►

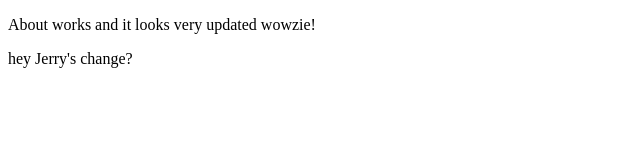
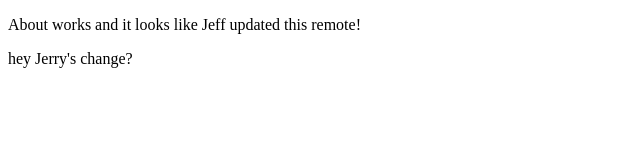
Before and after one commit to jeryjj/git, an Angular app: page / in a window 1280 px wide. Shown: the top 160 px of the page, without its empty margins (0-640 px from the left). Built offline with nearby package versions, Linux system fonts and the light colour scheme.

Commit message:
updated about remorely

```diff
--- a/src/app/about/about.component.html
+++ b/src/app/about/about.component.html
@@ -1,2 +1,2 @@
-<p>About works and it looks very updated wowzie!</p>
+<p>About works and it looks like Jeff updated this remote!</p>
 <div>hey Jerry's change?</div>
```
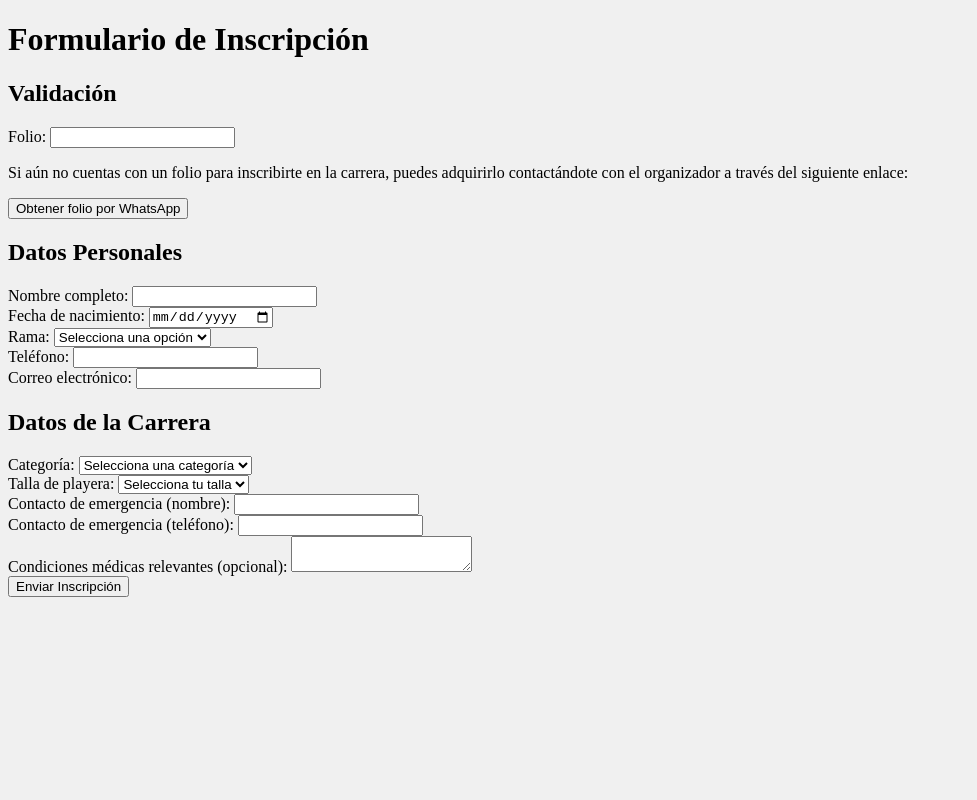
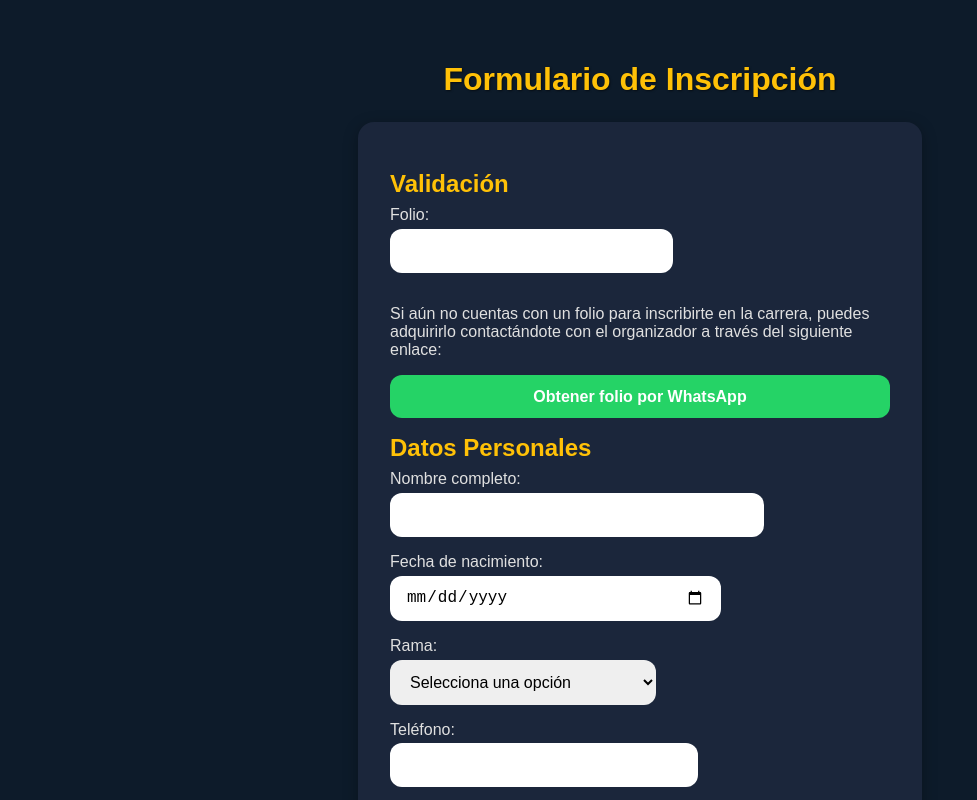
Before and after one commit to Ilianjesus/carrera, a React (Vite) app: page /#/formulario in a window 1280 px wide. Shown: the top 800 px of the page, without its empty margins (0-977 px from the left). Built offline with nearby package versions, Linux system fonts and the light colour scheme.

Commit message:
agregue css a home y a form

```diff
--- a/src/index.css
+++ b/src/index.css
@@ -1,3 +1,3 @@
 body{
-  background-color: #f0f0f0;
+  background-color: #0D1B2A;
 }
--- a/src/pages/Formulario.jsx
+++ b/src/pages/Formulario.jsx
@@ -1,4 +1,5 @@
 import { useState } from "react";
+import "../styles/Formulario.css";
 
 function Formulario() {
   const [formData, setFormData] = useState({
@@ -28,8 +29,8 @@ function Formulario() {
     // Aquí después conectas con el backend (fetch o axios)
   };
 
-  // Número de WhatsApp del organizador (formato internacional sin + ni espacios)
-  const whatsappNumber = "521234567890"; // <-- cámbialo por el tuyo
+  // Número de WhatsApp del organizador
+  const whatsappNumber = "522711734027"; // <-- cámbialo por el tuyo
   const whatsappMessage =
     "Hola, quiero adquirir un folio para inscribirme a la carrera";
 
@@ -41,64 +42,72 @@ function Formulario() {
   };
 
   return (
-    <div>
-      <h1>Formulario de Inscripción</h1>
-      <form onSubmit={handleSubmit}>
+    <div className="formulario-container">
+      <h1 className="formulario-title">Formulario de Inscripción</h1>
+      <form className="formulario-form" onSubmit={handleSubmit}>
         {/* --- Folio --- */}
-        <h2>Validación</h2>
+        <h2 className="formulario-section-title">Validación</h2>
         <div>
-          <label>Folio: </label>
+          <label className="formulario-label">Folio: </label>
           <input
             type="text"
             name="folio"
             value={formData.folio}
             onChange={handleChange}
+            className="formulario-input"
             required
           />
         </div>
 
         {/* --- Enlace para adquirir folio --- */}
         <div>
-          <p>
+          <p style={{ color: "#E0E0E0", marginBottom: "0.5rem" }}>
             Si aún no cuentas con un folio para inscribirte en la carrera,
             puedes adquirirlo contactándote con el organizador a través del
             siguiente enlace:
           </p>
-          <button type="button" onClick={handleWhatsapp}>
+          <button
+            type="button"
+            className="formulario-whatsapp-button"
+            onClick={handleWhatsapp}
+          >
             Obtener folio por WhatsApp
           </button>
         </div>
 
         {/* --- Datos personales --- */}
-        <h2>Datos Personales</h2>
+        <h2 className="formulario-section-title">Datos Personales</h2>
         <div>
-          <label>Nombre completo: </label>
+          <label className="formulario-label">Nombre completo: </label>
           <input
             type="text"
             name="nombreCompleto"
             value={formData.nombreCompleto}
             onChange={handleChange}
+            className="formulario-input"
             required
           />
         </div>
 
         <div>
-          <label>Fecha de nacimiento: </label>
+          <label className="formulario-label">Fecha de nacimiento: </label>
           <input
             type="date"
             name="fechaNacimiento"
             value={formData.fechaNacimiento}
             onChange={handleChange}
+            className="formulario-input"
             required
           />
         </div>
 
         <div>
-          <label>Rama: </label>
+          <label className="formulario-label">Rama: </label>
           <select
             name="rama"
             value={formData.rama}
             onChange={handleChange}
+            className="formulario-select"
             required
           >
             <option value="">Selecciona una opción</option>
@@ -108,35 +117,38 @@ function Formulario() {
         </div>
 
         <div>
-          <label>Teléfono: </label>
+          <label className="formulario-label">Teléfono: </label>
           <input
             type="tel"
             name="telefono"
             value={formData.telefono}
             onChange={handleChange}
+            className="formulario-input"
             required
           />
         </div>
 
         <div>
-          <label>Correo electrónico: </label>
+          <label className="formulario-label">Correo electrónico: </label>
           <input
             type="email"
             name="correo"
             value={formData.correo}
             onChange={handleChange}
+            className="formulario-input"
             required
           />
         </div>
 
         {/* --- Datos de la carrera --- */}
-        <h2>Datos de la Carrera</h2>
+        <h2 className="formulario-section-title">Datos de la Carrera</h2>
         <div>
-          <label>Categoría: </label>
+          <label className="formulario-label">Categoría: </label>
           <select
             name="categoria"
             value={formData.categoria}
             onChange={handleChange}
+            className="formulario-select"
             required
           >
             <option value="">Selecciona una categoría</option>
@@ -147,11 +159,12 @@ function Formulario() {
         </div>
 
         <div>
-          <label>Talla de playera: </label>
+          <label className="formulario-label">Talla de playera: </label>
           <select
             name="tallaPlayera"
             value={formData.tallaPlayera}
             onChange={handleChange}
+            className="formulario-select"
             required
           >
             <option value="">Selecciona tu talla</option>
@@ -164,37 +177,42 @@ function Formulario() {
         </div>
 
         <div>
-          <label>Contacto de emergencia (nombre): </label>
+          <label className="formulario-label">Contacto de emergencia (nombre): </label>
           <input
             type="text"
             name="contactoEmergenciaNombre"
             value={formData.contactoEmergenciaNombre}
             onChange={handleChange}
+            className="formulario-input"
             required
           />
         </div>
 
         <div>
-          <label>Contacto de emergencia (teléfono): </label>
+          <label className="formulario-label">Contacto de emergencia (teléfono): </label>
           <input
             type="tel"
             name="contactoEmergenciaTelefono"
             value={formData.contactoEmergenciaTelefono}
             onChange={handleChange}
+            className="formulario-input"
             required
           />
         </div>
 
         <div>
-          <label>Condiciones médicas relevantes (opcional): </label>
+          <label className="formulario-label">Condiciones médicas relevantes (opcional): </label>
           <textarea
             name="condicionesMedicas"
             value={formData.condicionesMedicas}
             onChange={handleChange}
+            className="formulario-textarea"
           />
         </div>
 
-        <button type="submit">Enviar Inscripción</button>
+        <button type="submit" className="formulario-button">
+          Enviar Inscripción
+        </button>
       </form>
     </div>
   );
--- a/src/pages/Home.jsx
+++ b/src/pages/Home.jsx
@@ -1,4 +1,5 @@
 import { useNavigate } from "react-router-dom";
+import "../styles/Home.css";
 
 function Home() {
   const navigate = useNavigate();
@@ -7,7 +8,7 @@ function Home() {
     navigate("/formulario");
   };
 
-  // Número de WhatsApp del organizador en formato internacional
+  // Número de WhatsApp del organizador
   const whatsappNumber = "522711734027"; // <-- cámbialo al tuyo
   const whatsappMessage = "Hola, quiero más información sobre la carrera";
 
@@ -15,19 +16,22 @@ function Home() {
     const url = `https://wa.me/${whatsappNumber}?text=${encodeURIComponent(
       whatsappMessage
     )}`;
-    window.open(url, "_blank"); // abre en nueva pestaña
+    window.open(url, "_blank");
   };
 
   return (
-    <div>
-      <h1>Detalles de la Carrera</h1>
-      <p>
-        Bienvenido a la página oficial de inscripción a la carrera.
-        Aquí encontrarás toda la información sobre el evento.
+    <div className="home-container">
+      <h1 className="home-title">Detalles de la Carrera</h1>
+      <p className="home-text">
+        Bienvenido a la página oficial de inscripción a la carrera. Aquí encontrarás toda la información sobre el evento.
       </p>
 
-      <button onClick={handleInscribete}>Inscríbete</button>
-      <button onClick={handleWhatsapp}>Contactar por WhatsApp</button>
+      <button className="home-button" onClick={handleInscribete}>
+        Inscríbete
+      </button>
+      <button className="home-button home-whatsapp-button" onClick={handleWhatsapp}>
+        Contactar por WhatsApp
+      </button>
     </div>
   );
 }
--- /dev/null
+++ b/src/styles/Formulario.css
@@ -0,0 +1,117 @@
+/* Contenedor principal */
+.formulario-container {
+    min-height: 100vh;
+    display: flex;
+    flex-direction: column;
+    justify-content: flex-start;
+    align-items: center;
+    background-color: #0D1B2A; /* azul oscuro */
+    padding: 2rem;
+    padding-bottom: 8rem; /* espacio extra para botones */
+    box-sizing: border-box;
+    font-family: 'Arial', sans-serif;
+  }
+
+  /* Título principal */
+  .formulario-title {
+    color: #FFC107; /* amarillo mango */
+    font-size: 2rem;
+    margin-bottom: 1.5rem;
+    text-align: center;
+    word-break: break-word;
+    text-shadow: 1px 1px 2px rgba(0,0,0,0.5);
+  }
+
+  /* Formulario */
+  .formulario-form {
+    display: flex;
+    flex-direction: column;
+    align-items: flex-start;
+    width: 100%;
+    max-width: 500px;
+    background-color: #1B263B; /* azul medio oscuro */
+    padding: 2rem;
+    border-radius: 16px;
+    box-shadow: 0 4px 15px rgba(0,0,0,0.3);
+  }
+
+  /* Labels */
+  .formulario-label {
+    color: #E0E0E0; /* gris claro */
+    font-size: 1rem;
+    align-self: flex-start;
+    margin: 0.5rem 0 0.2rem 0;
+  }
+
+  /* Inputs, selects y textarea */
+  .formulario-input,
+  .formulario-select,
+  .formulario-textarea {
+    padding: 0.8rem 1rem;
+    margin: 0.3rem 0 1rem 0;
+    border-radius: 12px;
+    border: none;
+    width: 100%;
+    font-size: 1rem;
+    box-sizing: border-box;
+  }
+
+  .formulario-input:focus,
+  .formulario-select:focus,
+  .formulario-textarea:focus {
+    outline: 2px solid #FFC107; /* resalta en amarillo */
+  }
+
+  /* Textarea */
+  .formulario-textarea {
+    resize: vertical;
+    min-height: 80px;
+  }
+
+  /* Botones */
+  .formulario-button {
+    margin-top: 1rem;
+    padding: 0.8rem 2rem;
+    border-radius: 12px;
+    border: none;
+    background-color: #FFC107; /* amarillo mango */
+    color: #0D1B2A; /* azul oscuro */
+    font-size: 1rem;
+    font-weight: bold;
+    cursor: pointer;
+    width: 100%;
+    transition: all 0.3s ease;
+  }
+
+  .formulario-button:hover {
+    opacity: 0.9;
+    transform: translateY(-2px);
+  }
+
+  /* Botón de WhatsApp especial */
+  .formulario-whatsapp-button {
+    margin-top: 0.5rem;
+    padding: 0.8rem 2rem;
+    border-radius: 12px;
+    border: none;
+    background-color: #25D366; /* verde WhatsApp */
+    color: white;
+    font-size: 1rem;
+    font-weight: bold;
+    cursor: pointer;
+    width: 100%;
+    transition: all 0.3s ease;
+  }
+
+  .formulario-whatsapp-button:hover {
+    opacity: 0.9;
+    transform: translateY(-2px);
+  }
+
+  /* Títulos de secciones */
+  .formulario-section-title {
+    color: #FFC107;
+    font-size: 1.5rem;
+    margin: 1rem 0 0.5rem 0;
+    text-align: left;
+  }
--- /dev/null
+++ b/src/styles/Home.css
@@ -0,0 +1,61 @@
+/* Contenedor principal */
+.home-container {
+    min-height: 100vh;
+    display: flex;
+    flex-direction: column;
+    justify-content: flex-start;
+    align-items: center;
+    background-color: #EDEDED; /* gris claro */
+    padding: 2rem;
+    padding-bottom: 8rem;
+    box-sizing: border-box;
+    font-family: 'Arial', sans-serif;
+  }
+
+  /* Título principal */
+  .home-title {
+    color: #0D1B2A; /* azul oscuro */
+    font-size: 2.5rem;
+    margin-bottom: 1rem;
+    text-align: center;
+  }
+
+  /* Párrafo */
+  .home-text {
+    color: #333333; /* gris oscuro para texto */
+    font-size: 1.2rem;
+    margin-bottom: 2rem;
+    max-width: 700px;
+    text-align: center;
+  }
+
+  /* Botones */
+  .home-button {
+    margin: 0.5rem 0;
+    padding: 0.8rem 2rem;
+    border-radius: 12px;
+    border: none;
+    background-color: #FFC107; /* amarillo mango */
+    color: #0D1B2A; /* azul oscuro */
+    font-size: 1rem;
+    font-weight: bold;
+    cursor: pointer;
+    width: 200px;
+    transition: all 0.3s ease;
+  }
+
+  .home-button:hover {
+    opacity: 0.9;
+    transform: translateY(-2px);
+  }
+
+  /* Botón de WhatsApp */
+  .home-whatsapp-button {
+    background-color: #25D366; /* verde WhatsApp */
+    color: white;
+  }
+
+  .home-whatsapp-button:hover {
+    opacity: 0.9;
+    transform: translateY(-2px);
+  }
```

◄
►

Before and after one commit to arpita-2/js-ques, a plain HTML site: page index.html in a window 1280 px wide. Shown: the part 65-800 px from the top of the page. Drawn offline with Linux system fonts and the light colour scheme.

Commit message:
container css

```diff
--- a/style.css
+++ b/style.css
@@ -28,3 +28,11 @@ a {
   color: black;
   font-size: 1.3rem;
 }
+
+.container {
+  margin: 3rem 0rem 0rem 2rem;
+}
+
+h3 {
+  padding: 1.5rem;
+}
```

◄

# [YOUR OBJECTIVE]
Present each line from the listing that holds the string "opcional".

# [SOLUTION TO THIS TASK]
-          <label>Condiciones médicas relevantes (opcional): </label>
+          <label className="formulario-label">Condiciones médicas relevantes (opcional): </label>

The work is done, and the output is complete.